Date of Conferral
Doctor of Business Administration (D.B.A.)
Dentists graduate dental school ready to practice dentistry, but 85% do not feel prepared by the dental school to open and manage the operations of a general dental practice. General systems theory grounded this multisite case study. The research provides information on 3 solo practitioner dental practices that sustained beyond 5 years in the Washington, DC suburbs. At each operating practice, the dentist who owned the practice and 1 employee that also worked at the practice during the first 5 years were interviewed. The dentist provided marketing documents used during the first 5 years of the practice operations. Data triangulation was used to ensure the trustworthiness of the analysis of the data from the interviews and documents collected. The data collected was analyzed using coding, establishing nodes, and creating mind maps to identify 5 themes. The themes included working hard to provide dental care and relieve pain, marketing to ensure potential patients had the practice contact information when they needed it, learning continuously to improve the practice operations, putting patient's health before practice profits, and minimizing debt. The implications for positive social change for residents of the Washington, DC suburbs include the potential to receive the needed dental care and pain relief they need because dentists who learn from this research will stay late and return to their practice to treat patients who found the dentist's contact information from their marketing. The implications for positive social change for owners of dental practices include building a sustainable dental practice by implementing these research findings that include working hard, marketing, continuous learning, putting patients health first, and minimizing debt.

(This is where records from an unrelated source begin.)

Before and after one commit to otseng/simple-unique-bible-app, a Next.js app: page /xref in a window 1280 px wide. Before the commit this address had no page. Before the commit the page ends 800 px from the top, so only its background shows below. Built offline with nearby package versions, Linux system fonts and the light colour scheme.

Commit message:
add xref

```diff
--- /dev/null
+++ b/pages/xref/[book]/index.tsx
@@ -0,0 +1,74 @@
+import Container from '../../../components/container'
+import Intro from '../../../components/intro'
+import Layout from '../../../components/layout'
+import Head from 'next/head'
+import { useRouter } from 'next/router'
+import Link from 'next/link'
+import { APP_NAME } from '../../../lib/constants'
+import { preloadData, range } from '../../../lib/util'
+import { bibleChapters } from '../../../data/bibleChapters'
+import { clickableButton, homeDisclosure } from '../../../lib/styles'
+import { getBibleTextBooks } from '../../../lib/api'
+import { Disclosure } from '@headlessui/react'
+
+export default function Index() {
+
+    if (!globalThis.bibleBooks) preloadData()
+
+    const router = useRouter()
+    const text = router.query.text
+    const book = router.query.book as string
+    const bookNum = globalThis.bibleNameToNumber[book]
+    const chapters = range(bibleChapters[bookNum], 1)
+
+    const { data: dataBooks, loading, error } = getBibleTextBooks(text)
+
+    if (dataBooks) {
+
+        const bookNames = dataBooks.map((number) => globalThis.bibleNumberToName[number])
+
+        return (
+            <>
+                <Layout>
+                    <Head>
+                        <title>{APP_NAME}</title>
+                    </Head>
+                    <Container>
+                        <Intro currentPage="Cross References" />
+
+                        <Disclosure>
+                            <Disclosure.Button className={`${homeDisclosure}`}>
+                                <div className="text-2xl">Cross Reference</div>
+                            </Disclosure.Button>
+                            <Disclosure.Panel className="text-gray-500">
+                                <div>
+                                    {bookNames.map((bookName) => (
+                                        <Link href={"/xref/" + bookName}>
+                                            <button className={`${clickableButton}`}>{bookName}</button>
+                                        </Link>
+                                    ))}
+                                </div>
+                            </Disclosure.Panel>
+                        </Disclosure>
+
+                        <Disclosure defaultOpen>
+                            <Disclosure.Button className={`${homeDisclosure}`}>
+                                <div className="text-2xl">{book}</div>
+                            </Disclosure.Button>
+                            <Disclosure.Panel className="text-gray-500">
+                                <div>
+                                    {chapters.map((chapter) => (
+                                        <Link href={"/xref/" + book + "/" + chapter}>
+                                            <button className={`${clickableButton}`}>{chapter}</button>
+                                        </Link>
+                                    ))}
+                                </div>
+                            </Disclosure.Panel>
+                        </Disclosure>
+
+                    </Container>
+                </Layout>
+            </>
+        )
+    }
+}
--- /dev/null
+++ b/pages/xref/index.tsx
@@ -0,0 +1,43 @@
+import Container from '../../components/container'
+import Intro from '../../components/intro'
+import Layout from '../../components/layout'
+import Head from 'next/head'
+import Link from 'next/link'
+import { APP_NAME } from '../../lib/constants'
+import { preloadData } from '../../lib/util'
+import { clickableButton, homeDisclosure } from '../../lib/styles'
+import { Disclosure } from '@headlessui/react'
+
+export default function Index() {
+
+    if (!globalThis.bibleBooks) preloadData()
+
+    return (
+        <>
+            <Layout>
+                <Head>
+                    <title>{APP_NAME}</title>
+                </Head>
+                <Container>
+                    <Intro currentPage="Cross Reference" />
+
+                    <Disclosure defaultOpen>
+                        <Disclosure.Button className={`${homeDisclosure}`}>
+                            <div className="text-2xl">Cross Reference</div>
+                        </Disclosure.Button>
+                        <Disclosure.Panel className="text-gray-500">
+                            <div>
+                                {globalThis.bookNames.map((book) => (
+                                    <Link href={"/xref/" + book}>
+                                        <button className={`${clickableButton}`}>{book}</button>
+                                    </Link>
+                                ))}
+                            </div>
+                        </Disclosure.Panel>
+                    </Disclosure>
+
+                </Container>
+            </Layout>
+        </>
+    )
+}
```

Gagner, David, "Sustaining Dental Practices Longer Than 5 Years" (2016). Walden Dissertations and Doctoral Studies. 2484.